**DATA TO PROCESS:**
****************************************
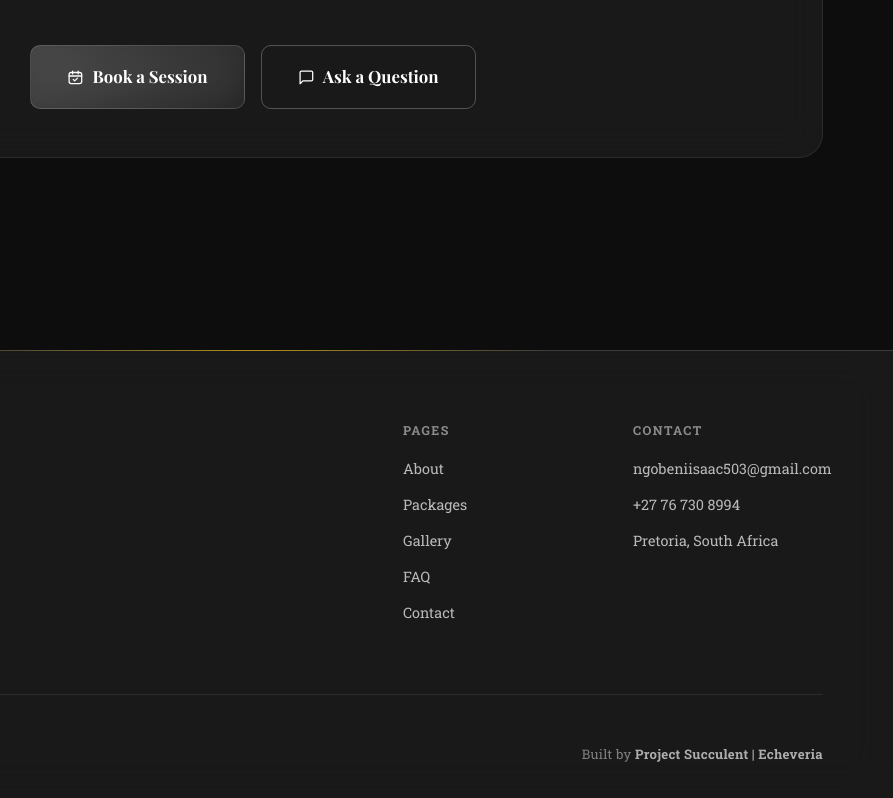
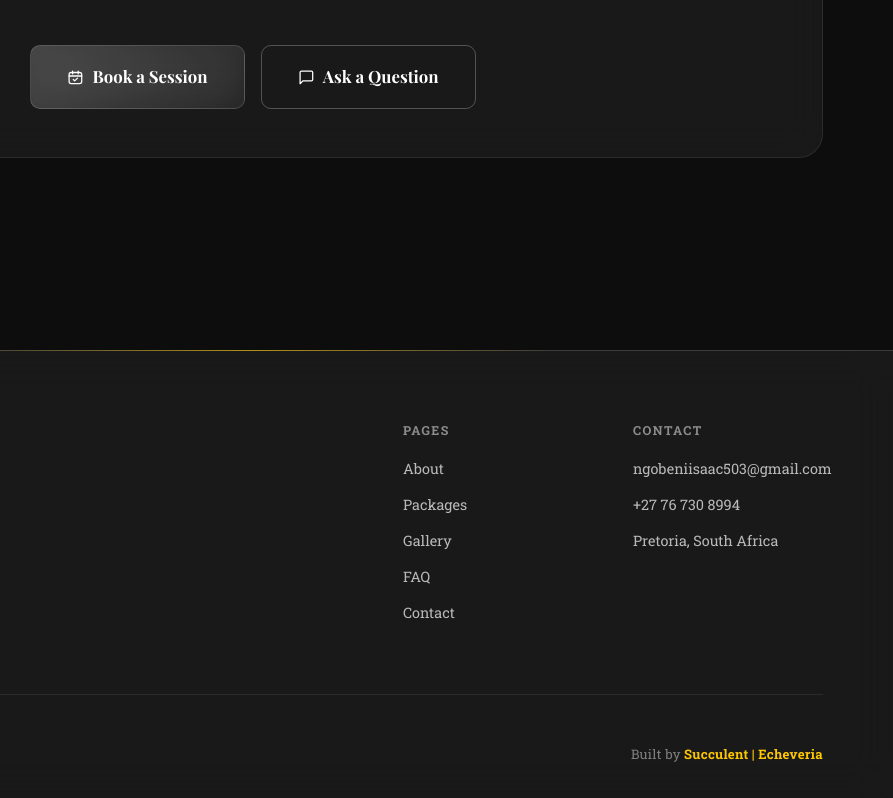
Before and after one commit to josemaphanga00/isaac-media_v2, a plain HTML site: page index.html in a window 1280 px wide. Shown: the part 7230-8028 px from the top of the page, 387-1280 px from the left. Drawn offline with nearby package versions, Linux system fonts and the light colour scheme.

Commit message:
project succu change

```diff
--- a/index.html
+++ b/index.html
@@ -390,7 +390,7 @@
 
       <div class="footer-bottom">
         <p>© 2026 Isaac Media. All rights reserved.</p>
-        <p>Built by <strong>Project Succulent | Echeveria</strong></p>
+        <p>Built by <strong><a href="https://josemaphanga00.github.io/Project_Succulent/" target="_blank" rel="noopener noreferrer">Succulent | Echeveria</a></strong></p>
       </div>
     </div>
   </footer>
```
Also changed, not shown: 1 other file.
****************************************
**TASK INSTRUCTIONS:**
Note each line above that contains "html" and copy it out.

**WRITTEN SOLUTION:**
Before and after one commit to josemaphanga00/isaac-media_v2, a plain HTML site: page index.html in a window 1280 px wide. Shown: the part 7230-8028 px from the top of the page, 387-1280 px from the left. Drawn offline with nearby package versions, Linux system fonts and the light colour scheme.
--- a/index.html
+++ b/index.html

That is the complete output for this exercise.